Wrong. For a video product on doing business in Vietnam, I contacted people who testify as experts before congress.
My cost? Three bucks in phone bills. That was before Skype, widespread email addresses, or voice over IP. Now your cost for doing the same thing today is pretty close to ZERO.
Are you trying to turn me into a journalist?! :eek: :lol:
You have a valid point. I guess asking other people's opinions and experiences - especially if they know what in the hell they are talking about - is a good angle! :lol:
But seriously, do you think computer and business experts and maybe even politicians at a state level would talk to little ol' me??? (And for free??) :-\
Maybe that was to a large degree the origins of my original post...
How else could a mere mortal like me - who doesn't work for the NY Times - get a scoop from other relevant people??
What we're really talking about is impoverished imagination and utter laziness -- Not Plagiarism. Any plagiarism or copyright infringement is merely a symptom.
You may be on to something.
I guess you had to be alive back in the era of Walter Cronkite and before to get a better appreciation for true journalism.
What the Washington press corps get -- complained about incessantly -- is canned “talking points.” In other words, rubbish. You can do a better job looking up and calling the people (non politicos) behind the event and ask more in-depth questions yourself.
For example, with Vietnam, there was nothing about the actual hard work of getting things accomplished -- what works, what doesn't. And given the U.S. was a laggard, there was a lot of experience from other countries already doing business there. People were talking about doing business in Vietnam like it was Minneapolis -- or Chinatown. ...and failing badly.
Okay, but you sound like a journalist or some important "Talking HEad" if you can get that info.
What about a peon like me??
Regurgitating talking points like a parrot gets you nothing but the reputation for being a parrot. Just like the well earned reputation of the Washington press corps.
Quite often even the guys with big wigs on their shows can't get a straight answer because the politico being interviewed is electioneering. The talking points they repeat don't even relate to the topic. And you want to put that in your own words?!

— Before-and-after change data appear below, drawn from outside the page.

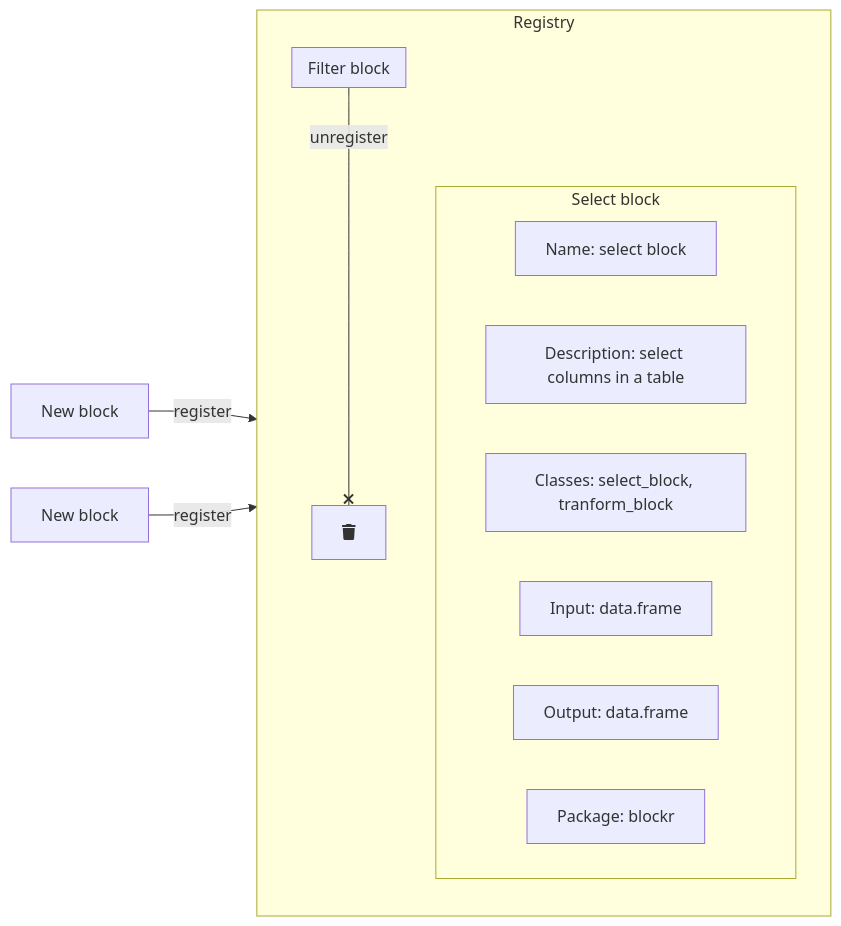
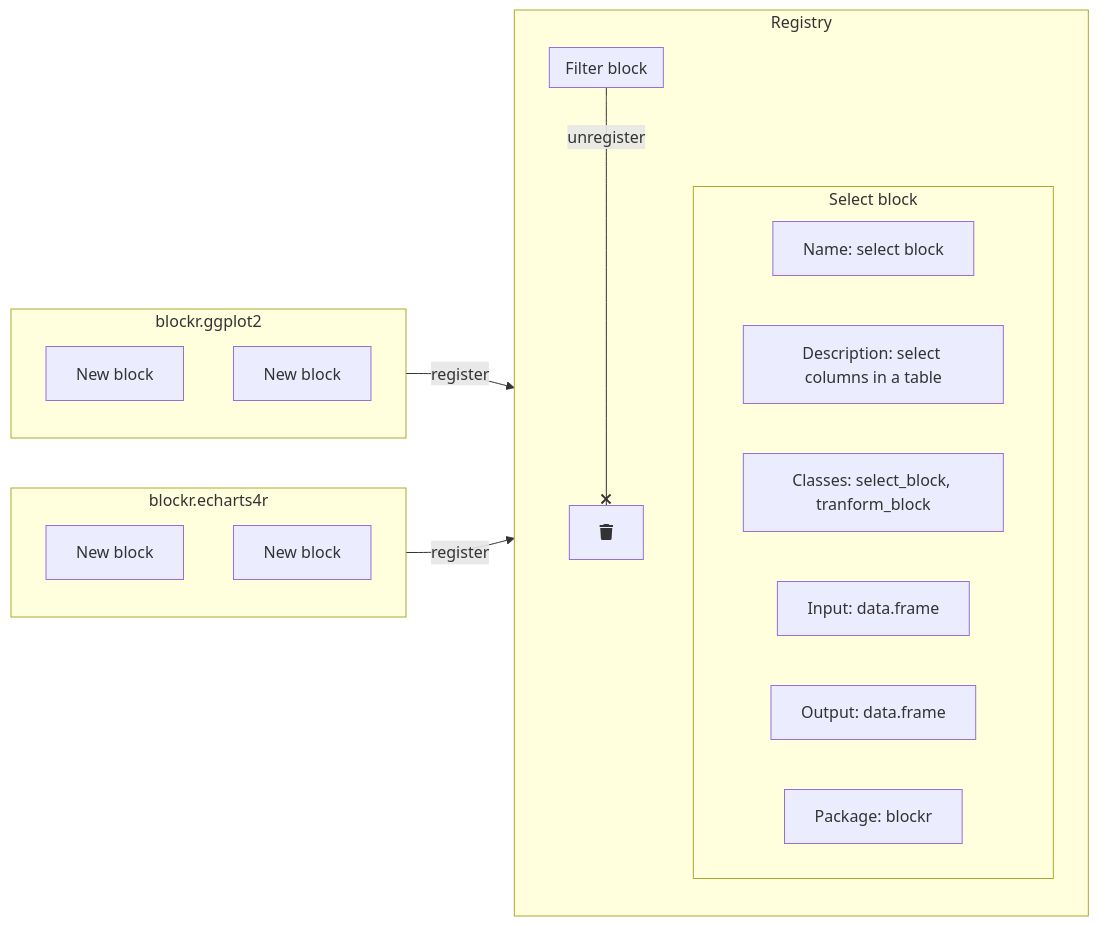
One commit to BristolMyersSquibb/useR2024 changed the seventh of 7 diagrams in index.qmd. Above: the diagram before and after it, drawn with Mermaid. The commit also changed other lines of this file and 5 other files, not shown here.

````diff
--- a/index.qmd
+++ b/index.qmd
@@ -504,21 +581,27 @@
 ```{mermaid}
 %%| mermaid-format: svg
 flowchart LR
-  new_block1[New block]
-  new_block2[New block]
+  subgraph blockr_ggplot2[blockr.ggplot2]
+    new_block1[New block]
+    new_block2[New block]
+  end
+  subgraph blockr_echarts4r[blockr.echarts4r]
+    new_block3[New block]
+    new_block4[New block]
+  end
+  blockr_ggplot2 --> |register| registry
+  blockr_echarts4r --> |register| registry
   subgraph registry[Registry]
     subgraph select_reg[Select block]
       reg_name[Name: select block]
       reg_descr[Description: select columns in a table]
       reg_classes[Classes: select_block, tranform_block]
       reg_input[Input: data.frame]
       reg_output[Output: data.frame]
       reg_package[Package: blockr]
     end
     subgraph filter_reg[Filter block]
     end
     filter_reg --x |unregister| trash["fa:fa-trash"]
   end
-  new_block1 --> |register| registry
-  new_block2 --> |register| registry
 ```
````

Well, I must say that I really enjoy reading some of the Op-Eds in the NY Times because the columnists take very common topic s and ideas and put a really unique spin/angle on things.

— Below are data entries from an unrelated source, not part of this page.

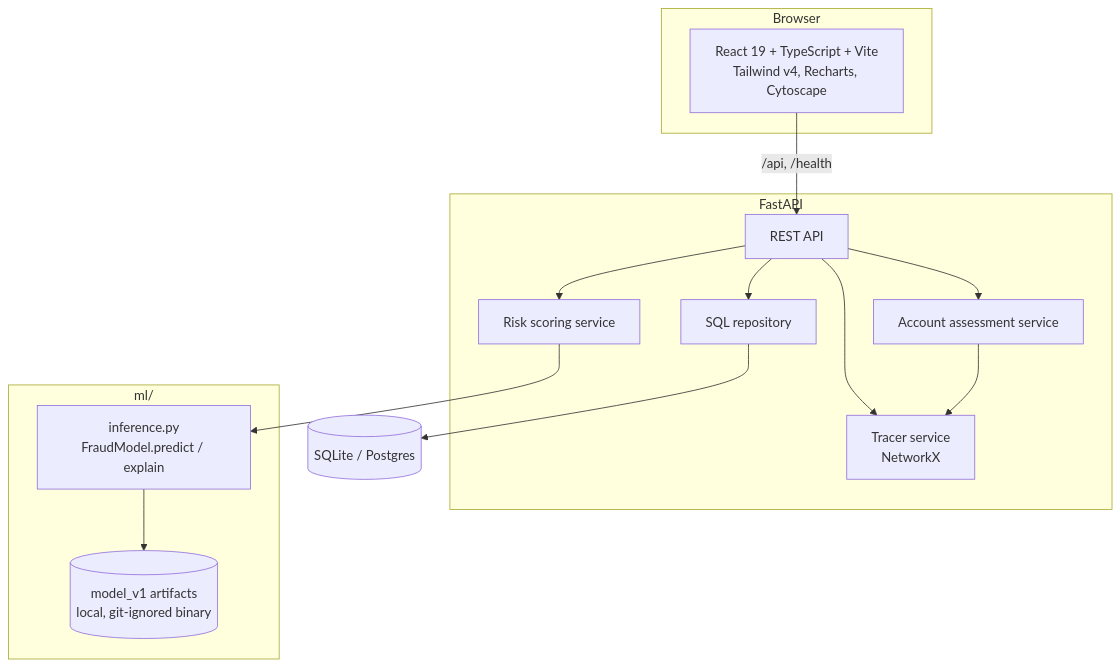
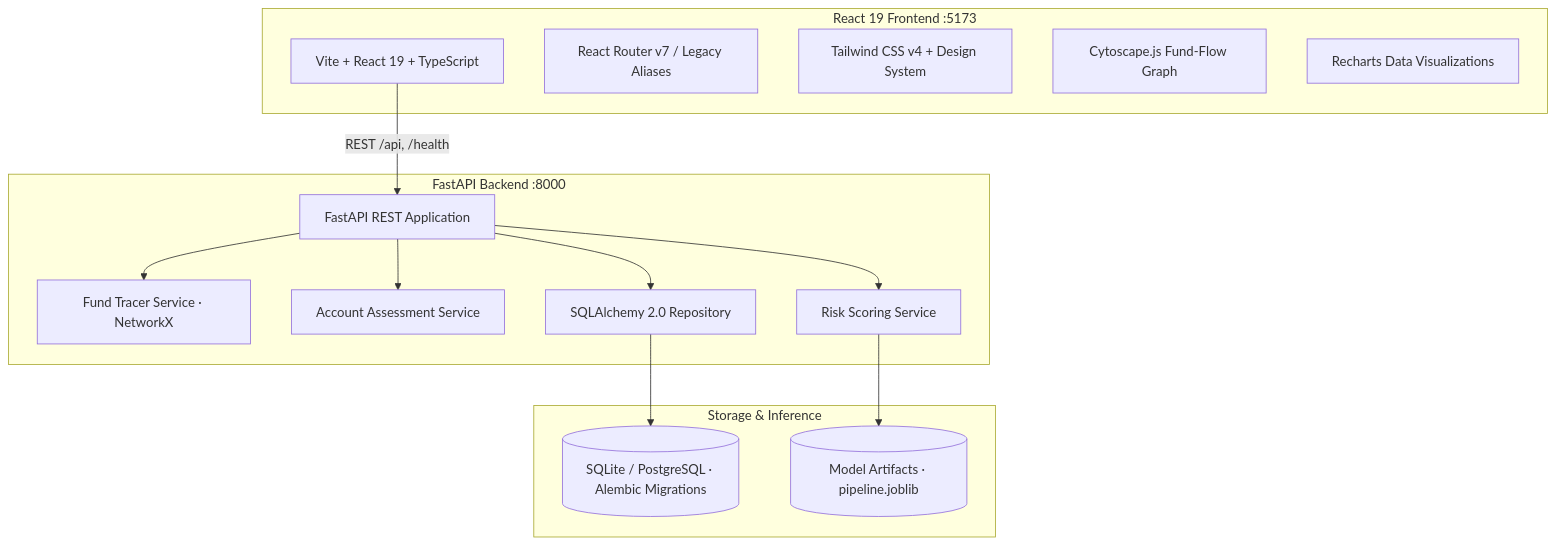
Before and after one commit to samarth-khera/FraudAi: the second of 2 diagrams in README.md, drawn with Mermaid. The commit also changed other lines of this file and 6 other files, not shown here.

````diff
--- a/README.md
+++ b/README.md
@@ -53,24 +76,30 @@
 ```mermaid
 flowchart TB
-    subgraph Browser
-        UI[React 19 + TypeScript + Vite<br/>Tailwind v4, Recharts, Cytoscape]
+    subgraph Frontend [React 19 Frontend :5173]
+        UI[Vite + React 19 + TypeScript]
+        ROUTER[React Router v7 / Legacy Aliases]
+        STYLE[Tailwind CSS v4 + Design System]
+        CYTO[Cytoscape.js Fund-Flow Graph]
+        CHARTS[Recharts Data Visualizations]
     end
-    subgraph Backend[FastAPI]
-        API[REST API]
-        TR[Tracer service<br/>NetworkX]
-        AS[Account assessment service]
-        RS[Risk scoring service]
-        REPO[SQL repository]
+
+    subgraph Backend [FastAPI Backend :8000]
+        API[FastAPI REST Application]
+        TR[Fund Tracer Service · NetworkX]
+        AS[Account Assessment Service]
+        RS[Risk Scoring Service]
+        REPO[SQLAlchemy 2.0 Repository]
     end
-    subgraph ML[ml/]
-        INF[inference.py<br/>FraudModel.predict / explain]
-        ART[(model_v1 artifacts<br/>local, git-ignored binary)]
+
+    subgraph Storage & Inference
+        DB[(SQLite / PostgreSQL · Alembic Migrations)]
+        ART[(Model Artifacts · pipeline.joblib)]
     end
-    DB[(SQLite / Postgres)]
-    UI -->|/api, /health| API
+
+    UI -->|REST /api, /health| API
     API --> TR
     API --> AS
-    AS --> TR
-    API --> RS --> INF --> ART
+    API --> RS
+    RS --> ART
     API --> REPO --> DB
 ```
````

As for how, that's simplest of all. Pretend you're searching for porn (or LOLcats, or Bacon Shrines, Games you can hide on a work computer, or given the unsavory tendencies of the SitePoint crowd The Church of Google a.k.a SEObsessive Compulsive disorder), and then change the subject. If people applied one tenth the skills they've ammassed doing nonsensical things on the internet to actual real life issues, we'd be colonizing Mars right about now.
You sorta lost me there. (Must be a guy analogy?!) :-/
I guess you were saying that if I just roll up my sleeves and start talking with people "in the know" that they will open up and help me write more original and insightful pieces??
(BTW, I loved that "Church of Google" link!)
And as for developing leads and getting people to talk to you ....hello social networking faddism? ....HELLO?! Time to WORK. It's cute people use the things as an electric junk drawer for business cards; but c'mon.
Again, I'm not following you...
I personally HATE Social Media, but I do enjoy talking to people face-to-face and on the telephone.
Thanks for your comments!